All newborns must be tested for high cholesterol to detect rare genetic disease that can cause premature death: Experts
Children suffering from an inherited disease called familial hypercholesterolemia (FH) have high levels of cholesterol from birth and are 10 to 13 times more likely to suffer from heart attack
A charity organization has been lobbying to introduce tests for high cholesterol within days of a child's birth.
This plea is of particular relevance to children suffering from an inherited disease called familial hypercholesterolemia (FH), a condition where children have high levels of cholesterol from birth, making them susceptible to cardiovascular diseases and early death.
Children with FH inherit faulty genes from their parents. The disease affects 1 in 250 to 1 in 200 people globally, affecting 3.6 to 4.5 million individuals in Europe. Children born with this condition don't have the ability to breakdown cholesterol, resulting in buildup of excess cholesterol in the bloodstream to an extent that it can clog blood vessels, resulting in heart ailments.

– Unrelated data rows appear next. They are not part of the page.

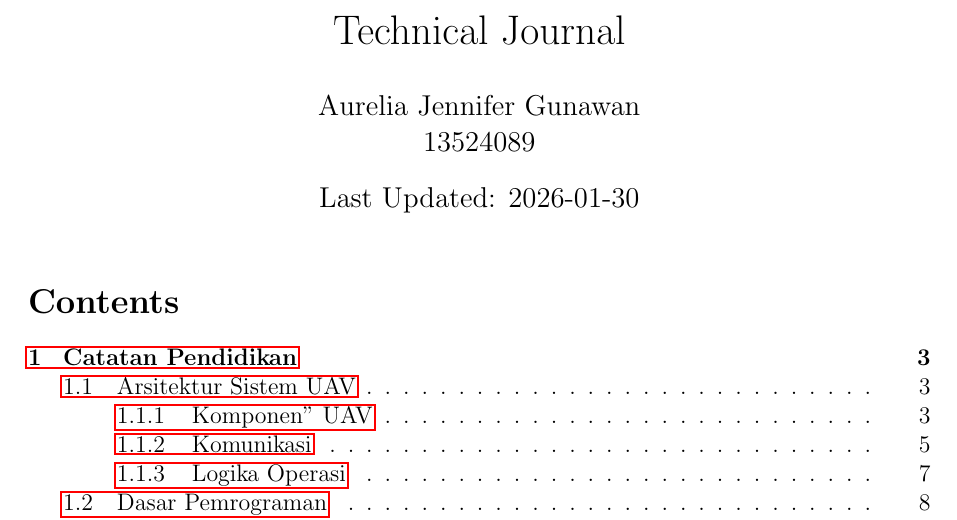
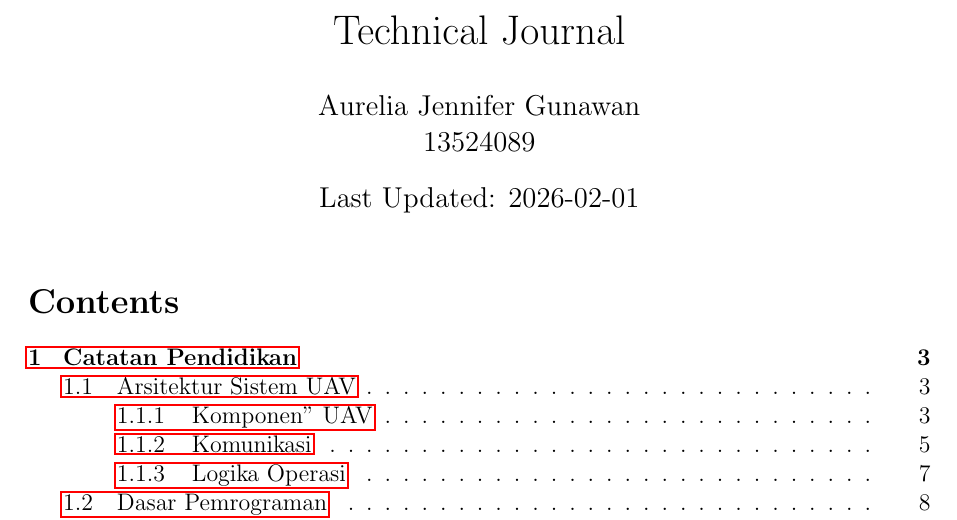
Before and after one commit to aureliajenn/CaRSC26_Technical-Journal_13524089, a LaTeX document (docs/main.tex): part of page 1 of 18, cut so that both start at the same text. Compiled offline with pdfLaTeX.

Commit message:
docs: renew last updated date on the journal

```diff
--- a/docs/main.tex
+++ b/docs/main.tex
@@ -25,7 +25,7 @@
 
 \title{Technical Journal}
 \author{Aurelia Jennifer Gunawan\\13524089}
-\date{Last Updated: 2026-01-30}
+\date{Last Updated: 2026-02-01}
 
 \begin{document}
 \maketitle
```
Also changed, not shown: docs/Technical_journal.pdf.
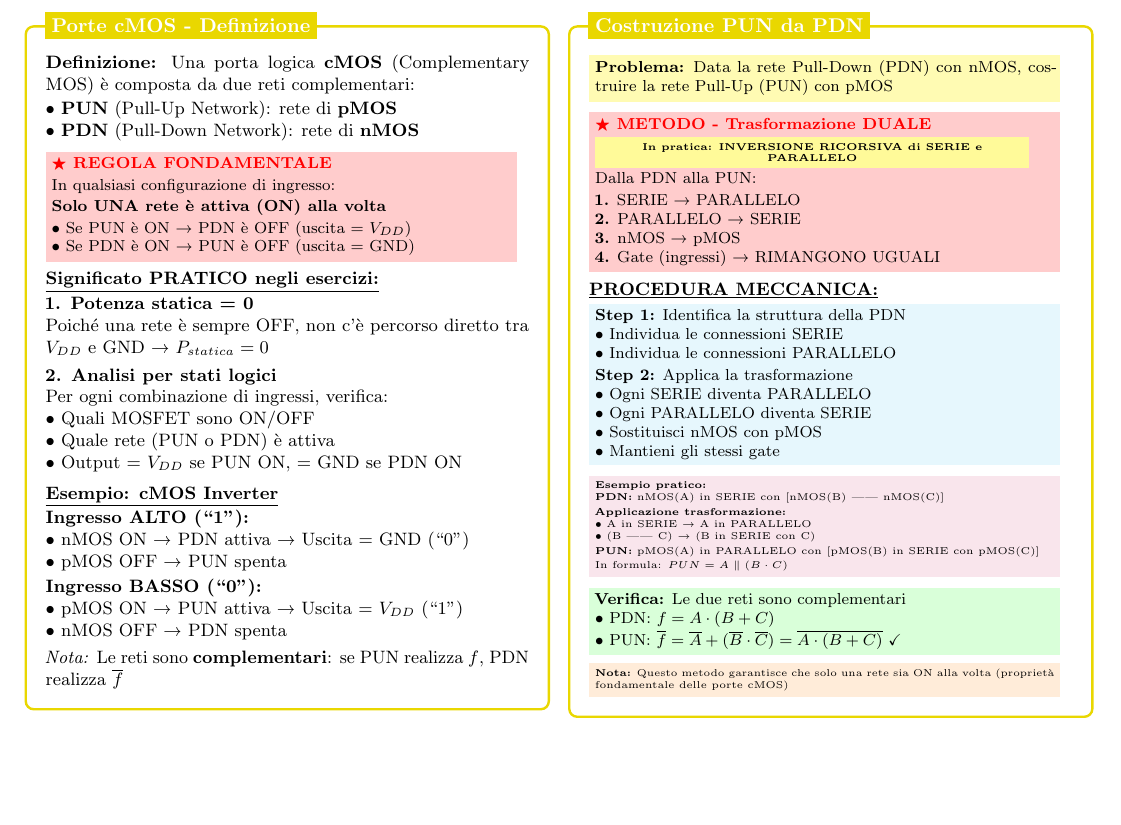
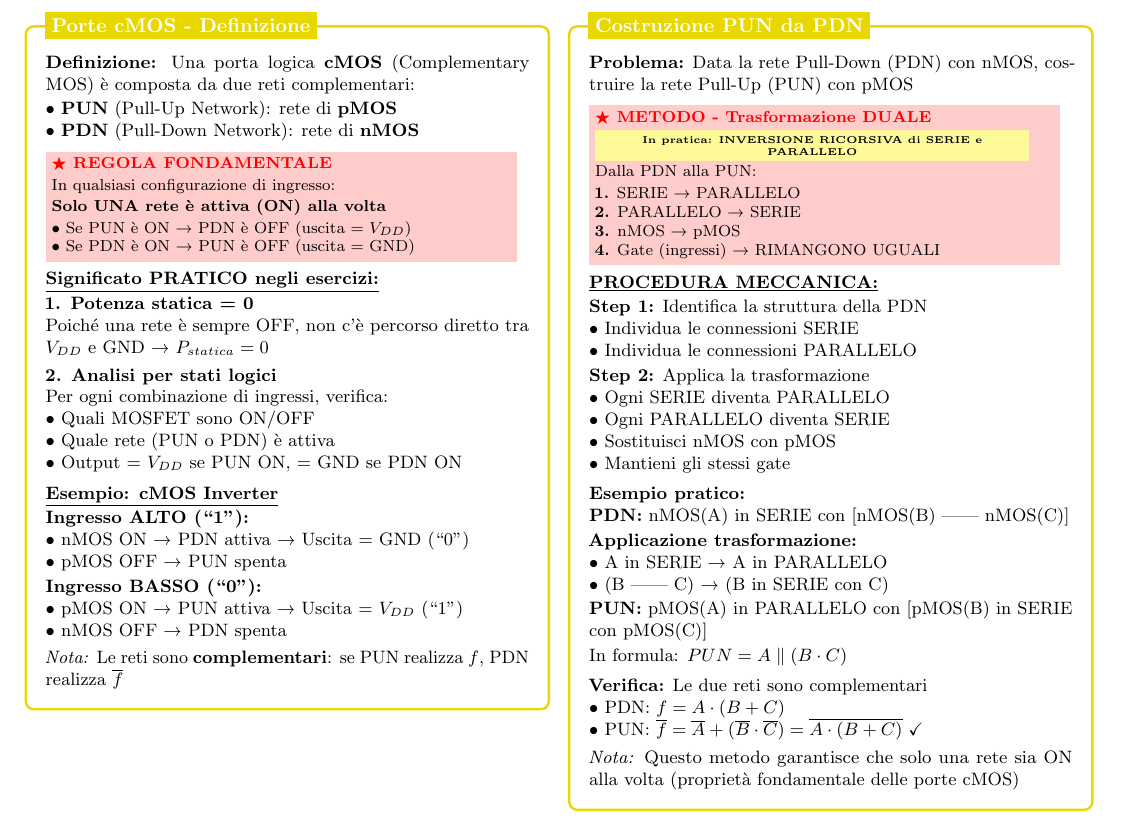
Before and after one commit to mattiacolombomc/CSFdE, a LaTeX document (CSFdE.tex): part of page 11 of 13, cut so that both start at the same text, the shorter picture padded with empty space. Compiled offline with pdfLaTeX.

Commit message:
Reduce colors in Costruzione PUN da PDN box (7→1 colorbox with nested)
- KEEP: red!20 (METODO - dual transformation fundamental rule)
  - KEEP nested: yellow!40 (recursive inversion mnemonic)
- REMOVE: yellow!30 (problem statement)
- REMOVE: cyan!10 (mechanical procedure)
- REMOVE: purple!10 (practical example)
- REMOVE: green!15 (verification)
- REMOVE: orange!15 (note)
- Replace with: \textbf{} for emphasis, \textit{} for note

Result: 1 colorbox with 1 nested (method + mnemonic), 2 colors (red, yellow)
No information lost - only graphical simplification

```diff
--- a/CSFdE.tex
+++ b/CSFdE.tex
@@ -2244,9 +2244,7 @@
                 \small
 
                 \vspace{0.15cm}
-                \colorbox{yellow!30}{\parbox{0.95\linewidth}{\footnotesize
                 \textbf{Problema:} Data la rete Pull-Down (PDN) con nMOS, costruire la rete Pull-Up (PUN) con pMOS
-                }}
 
                 \vspace{0.15cm}
                 \colorbox{red!20}{\parbox{0.95\linewidth}{\footnotesize
@@ -2275,7 +2273,6 @@
                 \textbf{\underline{PROCEDURA MECCANICA:}}
 
                 \vspace{0.05cm}
-                \colorbox{cyan!10}{\parbox{0.95\linewidth}{\footnotesize
                 \textbf{Step 1:} Identifica la struttura della PDN
 
                 • Individua le connessioni SERIE
@@ -2312,21 +2307,16 @@
 
                 \vspace{0.05cm}
                 In formula: $PUN = A \parallel (B \cdot C)$
-                }}
-
-                \vspace{0.15cm}
-                \colorbox{green!15}{\parbox{0.95\linewidth}{\footnotesize
+
+                \vspace{0.15cm}
                 \textbf{Verifica:} Le due reti sono complementari
 
                 • PDN: $f = A \cdot (B + C)$
 
                 • PUN: $\overline{f} = \overline{A} + (\overline{B} \cdot \overline{C}) = \overline{A \cdot (B + C)}$ $\checkmark$
-                }}
-
-                \vspace{0.1cm}
-                \colorbox{orange!15}{\parbox{0.95\linewidth}{\tiny
-                    \textbf{Nota:} Questo metodo garantisce che solo una rete sia ON alla volta (proprietà fondamentale delle porte cMOS)
-                }}
+
+                \vspace{0.1cm}
+                \textit{Nota:} Questo metodo garantisce che solo una rete sia ON alla volta (proprietà fondamentale delle porte cMOS)
 
             \end{minipage}
         };
```
Also changed, not shown: CSFdE.tex (6 more changed lines). Lines whose indentation alone changed are shown as unchanged.
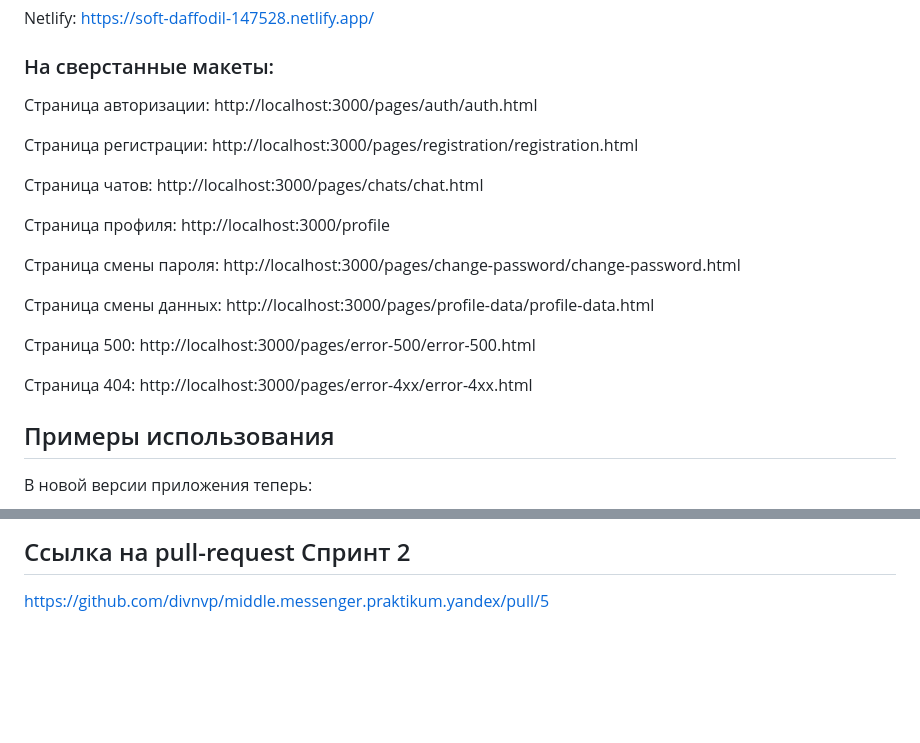
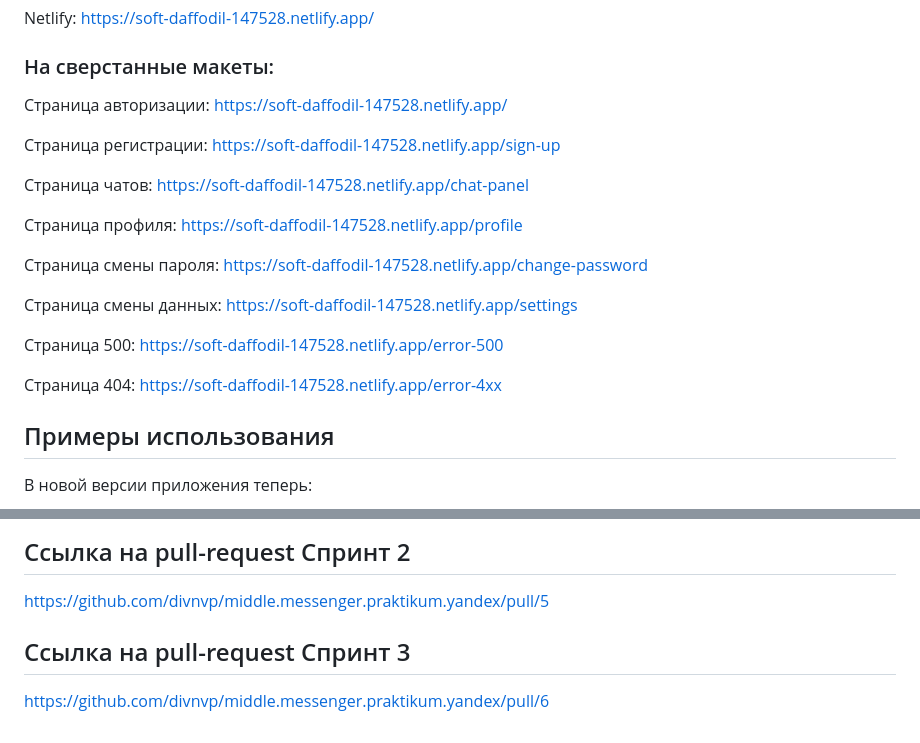
Before and after one commit to divnvp/middle.messenger.praktikum.yandex, a Markdown page: README.md, 2 parts joined by grey strips. Drawn GitHub-style; blank space fills up the shorter version.

Commit message:
Заменила ендпоинты и добавила ссылку на ПР

```diff
--- a/README.md
+++ b/README.md
@@ -26,21 +26,21 @@ Netlify: https://soft-daffodil-147528.netlify.app/
 
 ### На сверстанные макеты:
 
-Страница авторизации: http://localhost:3000/pages/auth/auth.html
+Страница авторизации: https://soft-daffodil-147528.netlify.app/
 
-Страница регистрации: http://localhost:3000/pages/registration/registration.html
+Страница регистрации: https://soft-daffodil-147528.netlify.app/sign-up
 
-Страница чатов: http://localhost:3000/pages/chats/chat.html
+Страница чатов: https://soft-daffodil-147528.netlify.app/chat-panel
 
-Страница профиля: http://localhost:3000/profile
+Страница профиля: https://soft-daffodil-147528.netlify.app/profile
 
-Страница смены пароля: http://localhost:3000/pages/change-password/change-password.html
+Страница смены пароля: https://soft-daffodil-147528.netlify.app/change-password
 
-Страница смены данных: http://localhost:3000/pages/profile-data/profile-data.html
+Страница смены данных: https://soft-daffodil-147528.netlify.app/settings
 
-Страница 500: http://localhost:3000/pages/error-500/error-500.html
+Страница 500: https://soft-daffodil-147528.netlify.app/error-500
 
-Страница 404: http://localhost:3000/pages/error-4xx/error-4xx.html
+Страница 404: https://soft-daffodil-147528.netlify.app/error-4xx
 
 ## Примеры использования
 
@@ -74,3 +74,7 @@ https://github.com/divnvp/middle.messenger.praktikum.yandex/pull/4
 ## Ссылка на pull-request Спринт 2
 
 https://github.com/divnvp/middle.messenger.praktikum.yandex/pull/5
+
+## Ссылка на pull-request Спринт 3
+
+https://github.com/divnvp/middle.messenger.praktikum.yandex/pull/6
```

These children have high levels of bad cholesterol or Low Density Lipoprotein. It is estimated that patients with FH are 10 to 13 times more likely to suffer from heart attack when compared to those without the condition. FH is considered underdiagnosed and undertreated.
Given the gravity of the condition, Heart UK is trying to prevent premature deaths in children. To do this, they want newborns to be tested for cholesterol levels during the ‘heel prick’ test, which screens for a range of potentially serious disorders including cystic fibrosis and thyroid disease. Heart UK wants the cholesterol test to be carried out at the same time, or when children receive the MMR jab at 11 months.
"The damage caused to arteries from cholesterol begins immediately, so early treatment is essential," said Liz Hughes, a heart disease specialist involved in the campaign, as reported by MailOnline.
David Wald, an interventional cardiologist at the Wolfson Institute of Preventive Medicine, advocates testing year-old youngsters to make sure the one person in 250 with familial hypercholesterolaemia is identified and treated as early as possible.
"Screening is simple, mainly based on high levels of LDL cholesterol and history of early coronary artery disease (personal and/or family). Diagnosis can be confirmed by a genetic test, which is available in most European countries," said Marianne Zeller of the University of Burgundy—Franche-Comté, Dijon, France in a press statement.
Hughes told MailOnline, "Many people are unaware of their high cholesterol for years as it’s often symptomless. In the meantime, heart damage builds up, and other family members may be unknowingly affected too." Treating such conditions is possible: doctors prescribe statins, which can lower the amount of cholesterol produced.
"At present, even with treatment, FH shortens life expectancy by about 20 years. Testing children and starting treatment earlier could spare thousands of unnecessary deaths," as reported by MailOnline.